- Unclear regulation
- Cyber security
- Volatility and illiquidity
- Business and reputational risk
There may be others.
ii. Identify scoring elements/factors
After identifying the risks that you as an investor could possibly be exposed to, the next step is to identify factors that could act as possible indicators for the extent of these risks. We have provided some examples below:
|Regulation||Is the currency/ exchange regulated? |
Is the currency pegged to an asset?
Are reserves kept for pegged currencies?
Are these reserves audited and maintained on a regular basis?
|Custody||Who holds the private keys to the wallets? |
Is there an anti- dumping/ anti-selling clause present?

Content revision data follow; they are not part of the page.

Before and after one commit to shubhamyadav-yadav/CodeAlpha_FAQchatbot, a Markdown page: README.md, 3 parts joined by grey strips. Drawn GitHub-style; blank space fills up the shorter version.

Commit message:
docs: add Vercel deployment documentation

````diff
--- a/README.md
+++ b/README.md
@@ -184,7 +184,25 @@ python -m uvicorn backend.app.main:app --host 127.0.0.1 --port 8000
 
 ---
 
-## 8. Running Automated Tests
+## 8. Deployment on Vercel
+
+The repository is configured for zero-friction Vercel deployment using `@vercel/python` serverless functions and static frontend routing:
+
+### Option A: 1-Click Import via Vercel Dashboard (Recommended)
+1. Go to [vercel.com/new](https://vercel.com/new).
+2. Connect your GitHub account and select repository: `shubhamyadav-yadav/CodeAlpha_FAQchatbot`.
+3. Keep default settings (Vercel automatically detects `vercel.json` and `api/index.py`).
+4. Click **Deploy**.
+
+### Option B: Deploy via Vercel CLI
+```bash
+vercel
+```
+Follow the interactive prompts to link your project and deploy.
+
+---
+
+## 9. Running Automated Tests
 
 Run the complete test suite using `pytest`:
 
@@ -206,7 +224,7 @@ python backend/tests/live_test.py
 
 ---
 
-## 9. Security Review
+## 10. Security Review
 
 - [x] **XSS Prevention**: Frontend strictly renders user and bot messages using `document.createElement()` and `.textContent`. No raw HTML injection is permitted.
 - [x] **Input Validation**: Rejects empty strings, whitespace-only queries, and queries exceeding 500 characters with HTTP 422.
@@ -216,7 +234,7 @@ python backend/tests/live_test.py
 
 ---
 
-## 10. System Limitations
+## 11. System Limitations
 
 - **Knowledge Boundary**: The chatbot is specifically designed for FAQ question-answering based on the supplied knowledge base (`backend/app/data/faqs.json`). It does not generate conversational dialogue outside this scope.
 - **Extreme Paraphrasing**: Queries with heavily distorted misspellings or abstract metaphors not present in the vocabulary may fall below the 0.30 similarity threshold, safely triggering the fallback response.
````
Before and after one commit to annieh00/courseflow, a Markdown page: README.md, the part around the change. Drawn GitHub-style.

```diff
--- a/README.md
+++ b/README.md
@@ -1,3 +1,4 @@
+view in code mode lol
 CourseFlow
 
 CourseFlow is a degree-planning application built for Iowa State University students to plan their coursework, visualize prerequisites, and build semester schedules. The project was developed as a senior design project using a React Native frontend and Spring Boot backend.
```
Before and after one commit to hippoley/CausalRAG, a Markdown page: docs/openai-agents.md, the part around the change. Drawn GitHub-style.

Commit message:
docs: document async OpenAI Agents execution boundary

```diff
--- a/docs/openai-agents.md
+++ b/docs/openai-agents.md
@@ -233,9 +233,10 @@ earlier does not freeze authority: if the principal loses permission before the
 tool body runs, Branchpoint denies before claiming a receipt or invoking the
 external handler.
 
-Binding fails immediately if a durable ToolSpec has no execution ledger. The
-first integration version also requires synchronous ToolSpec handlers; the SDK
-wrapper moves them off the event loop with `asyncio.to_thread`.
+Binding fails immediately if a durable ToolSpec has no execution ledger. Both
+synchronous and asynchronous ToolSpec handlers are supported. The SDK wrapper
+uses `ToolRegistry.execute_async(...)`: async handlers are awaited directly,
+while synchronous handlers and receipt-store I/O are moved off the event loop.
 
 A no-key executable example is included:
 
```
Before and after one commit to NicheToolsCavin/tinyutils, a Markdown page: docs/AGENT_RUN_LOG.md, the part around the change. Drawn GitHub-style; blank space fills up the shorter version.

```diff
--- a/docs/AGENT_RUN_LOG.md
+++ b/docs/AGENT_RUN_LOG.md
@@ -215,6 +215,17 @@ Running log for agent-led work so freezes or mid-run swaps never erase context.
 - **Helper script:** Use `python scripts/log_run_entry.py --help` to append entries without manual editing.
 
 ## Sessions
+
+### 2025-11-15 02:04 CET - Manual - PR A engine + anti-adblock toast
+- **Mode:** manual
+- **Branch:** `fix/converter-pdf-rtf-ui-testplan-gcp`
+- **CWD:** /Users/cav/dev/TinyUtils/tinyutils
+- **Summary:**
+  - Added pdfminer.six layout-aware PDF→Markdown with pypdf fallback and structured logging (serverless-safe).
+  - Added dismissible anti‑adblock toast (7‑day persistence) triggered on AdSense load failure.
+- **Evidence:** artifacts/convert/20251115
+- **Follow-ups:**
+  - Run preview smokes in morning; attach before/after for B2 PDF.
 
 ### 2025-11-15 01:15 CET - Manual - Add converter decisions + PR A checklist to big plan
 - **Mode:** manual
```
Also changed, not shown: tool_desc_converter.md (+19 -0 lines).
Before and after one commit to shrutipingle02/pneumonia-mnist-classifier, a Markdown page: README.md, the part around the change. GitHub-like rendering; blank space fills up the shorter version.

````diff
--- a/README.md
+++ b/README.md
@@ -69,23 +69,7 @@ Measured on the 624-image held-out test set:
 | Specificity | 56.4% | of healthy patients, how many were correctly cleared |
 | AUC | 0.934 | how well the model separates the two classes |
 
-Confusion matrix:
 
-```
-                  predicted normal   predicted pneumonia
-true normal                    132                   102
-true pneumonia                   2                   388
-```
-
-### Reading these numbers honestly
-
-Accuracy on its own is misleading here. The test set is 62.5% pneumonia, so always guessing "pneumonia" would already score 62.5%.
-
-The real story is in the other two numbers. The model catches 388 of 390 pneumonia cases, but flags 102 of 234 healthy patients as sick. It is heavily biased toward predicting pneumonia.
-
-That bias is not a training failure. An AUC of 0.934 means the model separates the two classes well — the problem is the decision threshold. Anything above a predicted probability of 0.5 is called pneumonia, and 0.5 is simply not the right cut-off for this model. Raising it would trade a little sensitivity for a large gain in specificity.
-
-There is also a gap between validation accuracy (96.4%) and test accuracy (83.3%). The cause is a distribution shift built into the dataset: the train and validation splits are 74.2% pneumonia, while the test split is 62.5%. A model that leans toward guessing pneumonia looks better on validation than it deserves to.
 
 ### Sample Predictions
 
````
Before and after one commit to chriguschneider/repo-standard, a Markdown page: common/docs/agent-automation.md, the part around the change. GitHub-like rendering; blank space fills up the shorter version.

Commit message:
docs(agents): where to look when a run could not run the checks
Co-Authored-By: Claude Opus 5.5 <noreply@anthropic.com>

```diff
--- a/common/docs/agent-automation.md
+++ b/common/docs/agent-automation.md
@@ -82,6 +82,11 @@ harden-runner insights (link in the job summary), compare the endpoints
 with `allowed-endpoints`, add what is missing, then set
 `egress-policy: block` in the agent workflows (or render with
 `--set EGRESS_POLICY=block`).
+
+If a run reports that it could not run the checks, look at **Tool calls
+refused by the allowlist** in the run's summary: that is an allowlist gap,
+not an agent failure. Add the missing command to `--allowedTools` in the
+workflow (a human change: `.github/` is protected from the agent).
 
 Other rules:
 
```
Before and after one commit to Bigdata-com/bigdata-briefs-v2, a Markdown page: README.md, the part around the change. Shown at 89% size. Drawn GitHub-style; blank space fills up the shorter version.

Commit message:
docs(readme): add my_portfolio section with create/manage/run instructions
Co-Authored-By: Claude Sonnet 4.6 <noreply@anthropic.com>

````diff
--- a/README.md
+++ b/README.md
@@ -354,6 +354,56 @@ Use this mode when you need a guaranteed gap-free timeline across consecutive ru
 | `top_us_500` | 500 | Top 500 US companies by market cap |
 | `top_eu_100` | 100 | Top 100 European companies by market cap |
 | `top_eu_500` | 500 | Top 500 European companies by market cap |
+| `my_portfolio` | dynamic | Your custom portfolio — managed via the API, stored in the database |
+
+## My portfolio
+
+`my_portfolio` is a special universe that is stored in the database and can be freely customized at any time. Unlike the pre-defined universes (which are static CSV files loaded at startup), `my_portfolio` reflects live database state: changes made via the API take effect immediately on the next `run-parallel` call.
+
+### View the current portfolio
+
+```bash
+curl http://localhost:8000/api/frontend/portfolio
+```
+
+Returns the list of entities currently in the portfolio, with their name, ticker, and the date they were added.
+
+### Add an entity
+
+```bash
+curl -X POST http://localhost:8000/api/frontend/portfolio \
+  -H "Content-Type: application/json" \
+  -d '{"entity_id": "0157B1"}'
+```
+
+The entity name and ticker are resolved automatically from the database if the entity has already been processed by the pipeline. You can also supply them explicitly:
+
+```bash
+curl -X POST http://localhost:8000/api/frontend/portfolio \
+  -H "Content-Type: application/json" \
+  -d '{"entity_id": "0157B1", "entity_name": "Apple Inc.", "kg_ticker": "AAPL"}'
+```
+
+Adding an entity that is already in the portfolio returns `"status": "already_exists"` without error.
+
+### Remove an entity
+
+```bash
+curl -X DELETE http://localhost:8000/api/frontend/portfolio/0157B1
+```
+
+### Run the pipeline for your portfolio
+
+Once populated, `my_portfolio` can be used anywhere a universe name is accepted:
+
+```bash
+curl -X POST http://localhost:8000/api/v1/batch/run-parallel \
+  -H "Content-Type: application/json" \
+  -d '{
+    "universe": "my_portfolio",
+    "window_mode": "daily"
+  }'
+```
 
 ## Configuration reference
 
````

|Cyber security||What security algorithm/ technology is used to verify a transaction/ confirm a block? |
Is the exchange centralized or decentralized?
|Volatility||What is the price volatility of the asset? |
What is its market capitalization?
Does it have an infinite supply or is the total circulation supply limited?
What proportion of total circulation supply is remaining to be issued?
|Illiquidity||How many transactions are carried out per day?|
What is the bid ask spread?
What is the ownership structure by the time the asset is held?
|Business & Reputational Risk||White paper|
Purpose /Type of Coin
iii. Define attribute values and assess risk scores
A risk factor is only useful for modelling purposes if relevant data is available for it and is measurable. Data may be quantitative or qualitative. You must be able to transform either form of data to a standardized score.
a. Quantitative data
For example, data for ownership by time held is available as a proportion of total investors. You have the percentage of Hodlers, those who hold the asset for more than 1 year. Cruisers who are likely to hold the asset for 1-12 months and Traders who are likely to sell with 30 days. You may transform the data to a score in any of three ways mentioned below:
A) Score = (1- % Hodlers) x 10, or
B) First assign arbitrary scores of 1, 5 and 10 to Hodlers, Cruisers and Traders respectively. Then determine a weighted score with use the proportions in each category, or
C) Based on binning the information across currencies and exchanges and assigning scores to each bin based on relative riskiness
Or you could use a more relevant formulation of your choosing.
b. Qualitative data
If the factor is subjective, use an exclusive scale of attribute values. Such as Low, Average & High, or Positive, Neutral, Strong, etc. to define a measurable range for it. Based on judgement, assign a score for each attribute value.
For example, if you are looking at the factor “Purpose”, you could have the following attribute values to define it.
- “Store of value” (if used as an inflationary tool or if it enables multiple types of transactions), or
- “Meme coin” (used if the token or coin is solely for specific project-based transactions, e.g., participating in a game).
Scores assigned to these attributes would reflect the depth of the purpose behind the coin or token. The more purposeful the coin, the lower the risk of the crypto asset. You may assign a score of 1 to “Store of value” and a score of 10 to “Meme Coin”.
iv. Assign weights, configure the engine, calculate the score and calibrate to industry benchmarks
Once you have successfully assigned values and scores to your scoring factors, an overall score may be assessed. Weigh each factor based on its significance and importance in the scoring engine. Calculate a weighted average overall score for the crypto asset using the individual scores for the risk factors and their weights. Alternatively, weights could be parameters. Solve for them by benchmarking results from the model to risk or performance scores currently used by the industry. This sets a baseline, to begin with.
v. Backtest and update the model
Test and adjust the efficacy of the scoring algorithm over time as actual experience develops.
You may also assign a lettered investment rating grade based on the overall score. Rating grades tend to be more intuitive and relatable for investors.
Crypto Risk Review
We use this same framework in our monthly issue of risk analysis of popular cryptocurrencies. If you’re interested in learning more, contact us or click here to access the latest issue now.